- Opening Delimiter -

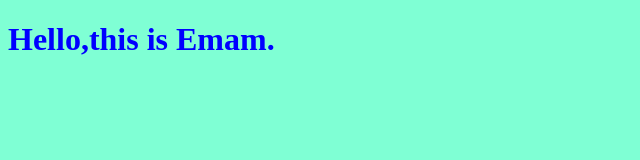
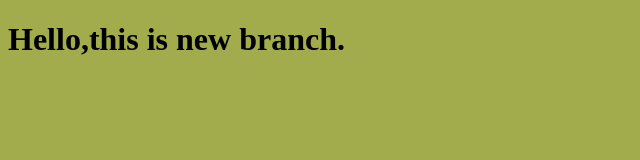
Before and after one commit to Mohamed-Emam-1/MyProject, a plain HTML site: page index.html in a window 1280 px wide. Shown: the whole page, without its empty margins (0-640 px from the left). Drawn offline with Linux system fonts and the light colour scheme.

Commit message:
changing the message and the background color

```diff
--- a/index.html
+++ b/index.html
@@ -8,7 +8,7 @@
     <link rel="stylesheet" href="style.css">
 </head>
 <body>
-    <h1>Hello,this is Emam.</h1>
+    <h1>Hello,this is new branch.</h1>
     <script src="app.js"></script>
 </body>
 </html>
--- a/style.css
+++ b/style.css
@@ -1,6 +1,6 @@
 h1{
-    color: blue;
+    color: black;
 }
 body{
-    background-color: aquamarine;
+    background-color: rgb(162, 172, 77);
 }
```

- Closing Delimiter -

▸ Work to complete:
Your answer must be the records above, word for word, with no pictures.

▸ Answer to this task:
Before and after one commit to Mohamed-Emam-1/MyProject, a plain HTML site: page index.html in a window 1280 px wide. Shown: the whole page, without its empty margins (0-640 px from the left). Drawn offline with Linux system fonts and the light colour scheme.

Commit message:
changing the message and the background color

```diff
--- a/index.html
+++ b/index.html
@@ -8,7 +8,7 @@
     <link rel="stylesheet" href="style.css">
 </head>
 <body>
-    <h1>Hello,this is Emam.</h1>
+    <h1>Hello,this is new branch.</h1>
     <script src="app.js"></script>
 </body>
 </html>
--- a/style.css
+++ b/style.css
@@ -1,6 +1,6 @@
 h1{
-    color: blue;
+    color: black;
 }
 body{
-    background-color: aquamarine;
+    background-color: rgb(162, 172, 77);
 }
```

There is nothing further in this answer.